American Speedway  

Stan Bradbury's
Speedway Training Notes

Table of Contents

Stan Bradbury's Speedway Training Notes

<--  Chapter 10  -->


Here, the main requirement is cleanliness, providing that the filter design is satisfactory in the first place.

I did a private survey of several different types of air filters to measure the pressure-drop across the various filters using a sensitive inclined-tube manometer and a constant air suction through the filters. This test was intended to indicate which type and condition of filter offered the least resistance to air flow into the carburetor and therefore the engine. There was no attempt made to evaluate the filters ability to keep dust and dirt out of the engine as this was assumed to be satisfactory.
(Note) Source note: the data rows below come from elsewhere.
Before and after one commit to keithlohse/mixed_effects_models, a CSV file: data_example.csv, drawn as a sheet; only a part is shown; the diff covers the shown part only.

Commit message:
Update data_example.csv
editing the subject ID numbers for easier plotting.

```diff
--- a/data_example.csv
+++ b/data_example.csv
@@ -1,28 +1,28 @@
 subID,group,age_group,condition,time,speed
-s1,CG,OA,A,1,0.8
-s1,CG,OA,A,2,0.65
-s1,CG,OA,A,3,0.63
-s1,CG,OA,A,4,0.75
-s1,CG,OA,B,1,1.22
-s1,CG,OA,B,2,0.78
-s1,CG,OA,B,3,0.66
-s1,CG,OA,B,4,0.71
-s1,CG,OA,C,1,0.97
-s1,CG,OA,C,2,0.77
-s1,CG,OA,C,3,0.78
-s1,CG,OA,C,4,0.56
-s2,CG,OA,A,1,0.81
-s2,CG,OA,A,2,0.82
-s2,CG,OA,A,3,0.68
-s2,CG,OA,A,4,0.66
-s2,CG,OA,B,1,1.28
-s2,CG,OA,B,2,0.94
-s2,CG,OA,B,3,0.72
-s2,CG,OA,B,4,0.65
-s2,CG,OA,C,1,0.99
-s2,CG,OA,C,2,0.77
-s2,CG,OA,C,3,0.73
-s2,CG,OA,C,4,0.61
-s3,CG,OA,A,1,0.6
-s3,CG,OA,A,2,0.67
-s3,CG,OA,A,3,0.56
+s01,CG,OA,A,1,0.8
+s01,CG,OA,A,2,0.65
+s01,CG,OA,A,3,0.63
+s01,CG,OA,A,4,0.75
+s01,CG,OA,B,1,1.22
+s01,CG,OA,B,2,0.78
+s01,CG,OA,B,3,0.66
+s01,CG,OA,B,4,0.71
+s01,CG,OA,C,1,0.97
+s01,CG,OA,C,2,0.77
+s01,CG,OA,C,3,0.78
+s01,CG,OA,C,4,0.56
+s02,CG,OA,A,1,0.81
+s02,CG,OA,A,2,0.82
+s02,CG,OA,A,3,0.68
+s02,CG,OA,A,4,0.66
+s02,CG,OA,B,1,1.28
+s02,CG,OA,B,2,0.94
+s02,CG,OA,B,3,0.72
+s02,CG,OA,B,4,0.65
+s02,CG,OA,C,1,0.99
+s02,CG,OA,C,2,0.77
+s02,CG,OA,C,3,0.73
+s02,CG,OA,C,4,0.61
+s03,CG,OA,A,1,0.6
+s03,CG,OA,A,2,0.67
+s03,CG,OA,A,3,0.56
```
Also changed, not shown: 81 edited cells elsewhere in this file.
Clean K & N type filters won hands down among an the manufactured filters. Notice I said "clean." A mixture of dust and filter oil forms a clay-like mud on the surface of air filters and considerably reduces the amount of air which can flow through a filter without reducing the filters' ability to prevent dust, etc., from being inhaled into the engine. Manufacturers who claim that their filters work better the dirtier they get, are referring to the amount of dirt (or lack of it) which passes through a dirty filter and are not referring to the reduced volume of air which a dirty filter would cause. Only a light oil or oil mixed with Varsol should be used on filters which require oiling. A heavy oil on a foam filter literally plugs the holes in the fabric or foam and will considerably reduce air-flow. Quite a number of riders fit a protective foam "sock" over their K & N type filters to reduce the tendency of fine dust to mix with the filter oil and plug the filter pores. This is a good idea as long as the foam is cleaned and/or changed frequently, particularly as any addition filter material means less air reaching the engine. Only a thin, open type of foam should be used for such additional filter material. Filters made entirely of oiled foam will certainly prove effective in preventing dirt from reaching the engine but again, only light oil should be used and dense types of foam should be avoided.

Some fit a piece of "panty hose" over the filter and this also helps to keep the dust from mixing with the filter oil. Years ago, a piece of silk or nylon stocking was the only form of filter that was used on speedway engines.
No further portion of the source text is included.